The Santa Monica College Science Center (completed in 2003) would have to be the project. I had been the day-to-day project designer when about a month before plan check the senior technical architect left and the principal in charge went on extended medical leave. I had to lead a team to complete the documents, get them through DSA, lead construction administration, and represent the project to the owner. From this experience I learned (usually the hard way) that what you draw, write and say truly matters in terms of realizing design, meeting budgets and maintaining relationships.
If you could spend a night in one iconic building, which would it be and why?
Back before 9/11 we to Dulles Airport outside of Washington DC. After totally misreading the scale of a tourist map, we arrived after midnight to find the airport closed for the day, but waved through the glass to a janitor who let us in to look around, asking us to pull the door shut behind us when we left. Being in that building when it was empty gave me the same feeling as exploring the ruins of a Greek temple.
What advice would you give to young architects?
Architecture is a profession where you can do one thing for 30 years or 30 things for one year. This ability to move between depth and breadth has been what has kept things fresh and interesting for me. My advice is to take advantage to of every opportunity to fully explore and immerse yourself in the diversity of architecture before deciding whether you want to pursue one path over another.

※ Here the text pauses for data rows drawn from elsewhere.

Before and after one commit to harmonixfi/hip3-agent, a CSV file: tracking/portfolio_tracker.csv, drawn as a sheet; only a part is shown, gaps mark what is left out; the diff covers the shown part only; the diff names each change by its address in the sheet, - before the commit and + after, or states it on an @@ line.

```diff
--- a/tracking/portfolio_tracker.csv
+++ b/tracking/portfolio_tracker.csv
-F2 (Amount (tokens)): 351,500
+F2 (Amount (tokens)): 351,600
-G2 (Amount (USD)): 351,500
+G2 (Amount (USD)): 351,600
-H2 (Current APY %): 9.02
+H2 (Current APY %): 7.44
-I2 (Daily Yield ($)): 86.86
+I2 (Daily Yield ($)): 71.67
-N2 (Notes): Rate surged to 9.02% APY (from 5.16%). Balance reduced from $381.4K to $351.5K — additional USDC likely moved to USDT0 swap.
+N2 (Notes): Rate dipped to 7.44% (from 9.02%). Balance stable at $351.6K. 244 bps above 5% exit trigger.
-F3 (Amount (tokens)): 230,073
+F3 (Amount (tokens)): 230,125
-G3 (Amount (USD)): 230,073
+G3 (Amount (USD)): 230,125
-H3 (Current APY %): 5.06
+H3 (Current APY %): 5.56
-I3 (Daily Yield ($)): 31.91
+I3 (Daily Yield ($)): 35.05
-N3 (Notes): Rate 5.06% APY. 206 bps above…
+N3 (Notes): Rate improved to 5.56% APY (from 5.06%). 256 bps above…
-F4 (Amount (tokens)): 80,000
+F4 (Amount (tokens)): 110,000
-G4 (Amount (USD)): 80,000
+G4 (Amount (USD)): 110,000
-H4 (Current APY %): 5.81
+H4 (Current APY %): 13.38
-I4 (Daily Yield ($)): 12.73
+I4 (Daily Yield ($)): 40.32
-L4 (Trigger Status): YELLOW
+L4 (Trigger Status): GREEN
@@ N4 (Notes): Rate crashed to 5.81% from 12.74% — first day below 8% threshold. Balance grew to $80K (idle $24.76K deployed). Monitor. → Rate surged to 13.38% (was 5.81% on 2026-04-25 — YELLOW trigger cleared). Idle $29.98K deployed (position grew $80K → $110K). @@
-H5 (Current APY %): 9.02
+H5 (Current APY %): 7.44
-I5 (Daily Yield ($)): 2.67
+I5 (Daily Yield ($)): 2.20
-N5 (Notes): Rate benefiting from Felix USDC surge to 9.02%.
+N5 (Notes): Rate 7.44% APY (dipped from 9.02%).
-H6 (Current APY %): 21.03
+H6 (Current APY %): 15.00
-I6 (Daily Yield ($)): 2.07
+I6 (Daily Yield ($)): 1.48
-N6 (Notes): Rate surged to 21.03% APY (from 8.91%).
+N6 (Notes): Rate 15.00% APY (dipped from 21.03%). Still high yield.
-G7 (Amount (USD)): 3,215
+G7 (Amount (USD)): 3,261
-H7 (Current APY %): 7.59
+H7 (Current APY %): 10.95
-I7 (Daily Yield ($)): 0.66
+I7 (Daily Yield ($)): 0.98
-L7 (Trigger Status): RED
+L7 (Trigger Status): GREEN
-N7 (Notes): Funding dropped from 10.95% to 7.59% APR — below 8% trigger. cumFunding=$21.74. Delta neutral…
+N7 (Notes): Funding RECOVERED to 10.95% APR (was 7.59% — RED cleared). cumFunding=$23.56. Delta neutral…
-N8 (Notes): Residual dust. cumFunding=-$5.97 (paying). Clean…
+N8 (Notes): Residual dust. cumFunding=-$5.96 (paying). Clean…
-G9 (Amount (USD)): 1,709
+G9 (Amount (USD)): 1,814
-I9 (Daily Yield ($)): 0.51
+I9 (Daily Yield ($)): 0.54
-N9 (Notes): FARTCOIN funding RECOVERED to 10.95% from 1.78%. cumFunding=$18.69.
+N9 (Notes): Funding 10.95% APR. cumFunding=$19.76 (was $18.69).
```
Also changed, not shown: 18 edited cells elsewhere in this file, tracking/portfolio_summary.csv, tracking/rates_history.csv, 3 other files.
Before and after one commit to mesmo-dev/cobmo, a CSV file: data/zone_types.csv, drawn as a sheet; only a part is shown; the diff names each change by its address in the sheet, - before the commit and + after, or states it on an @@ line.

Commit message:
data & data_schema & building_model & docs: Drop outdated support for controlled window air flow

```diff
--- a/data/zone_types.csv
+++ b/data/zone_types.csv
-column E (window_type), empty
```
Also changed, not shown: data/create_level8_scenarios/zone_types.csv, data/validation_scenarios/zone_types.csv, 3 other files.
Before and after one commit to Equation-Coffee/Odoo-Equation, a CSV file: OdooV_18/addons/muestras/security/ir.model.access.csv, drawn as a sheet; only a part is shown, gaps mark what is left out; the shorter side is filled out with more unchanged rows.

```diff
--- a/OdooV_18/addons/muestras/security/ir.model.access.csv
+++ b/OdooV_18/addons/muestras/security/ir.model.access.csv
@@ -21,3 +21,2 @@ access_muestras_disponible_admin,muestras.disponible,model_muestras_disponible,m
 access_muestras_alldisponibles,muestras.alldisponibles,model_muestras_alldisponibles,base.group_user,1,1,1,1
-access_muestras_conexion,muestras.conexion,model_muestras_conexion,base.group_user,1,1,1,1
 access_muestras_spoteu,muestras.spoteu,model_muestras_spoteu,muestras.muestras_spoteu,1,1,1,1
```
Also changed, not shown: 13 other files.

This is how I came to fully understand one of CO’s core values that “design is in everything”, whether planning a campus, working out a detail or writing a letter. Everything you do has value and contributes to realizing a design in its own unique way.
What is one of your hobbies?
Gardening is a passion that I discovered somewhat late, when I bought a house after more than 20 years of apartment living. We made many mistakes, but deciding to replace our lawn with California native plantings forced me to learn a whole new vocabulary and way of thinking in terms of design and ecologies. I originally thought that building a garden – planning & digging – was gardening, but the work, and the joy, comes from the time I get to spend in the garden touching, smelling, deciding what to leave and what to trim back. Most importantly, gardening has taught me the value of patience since gardens run on their own schedule and not mine. I have also learned just how tenacious the force of life is, even under harsh conditions and neglect, as our garden uses no irrigation whatsoever. I hand water for the first year to get new plants established, and from then on, it’s pretty much “survival of the fittest”.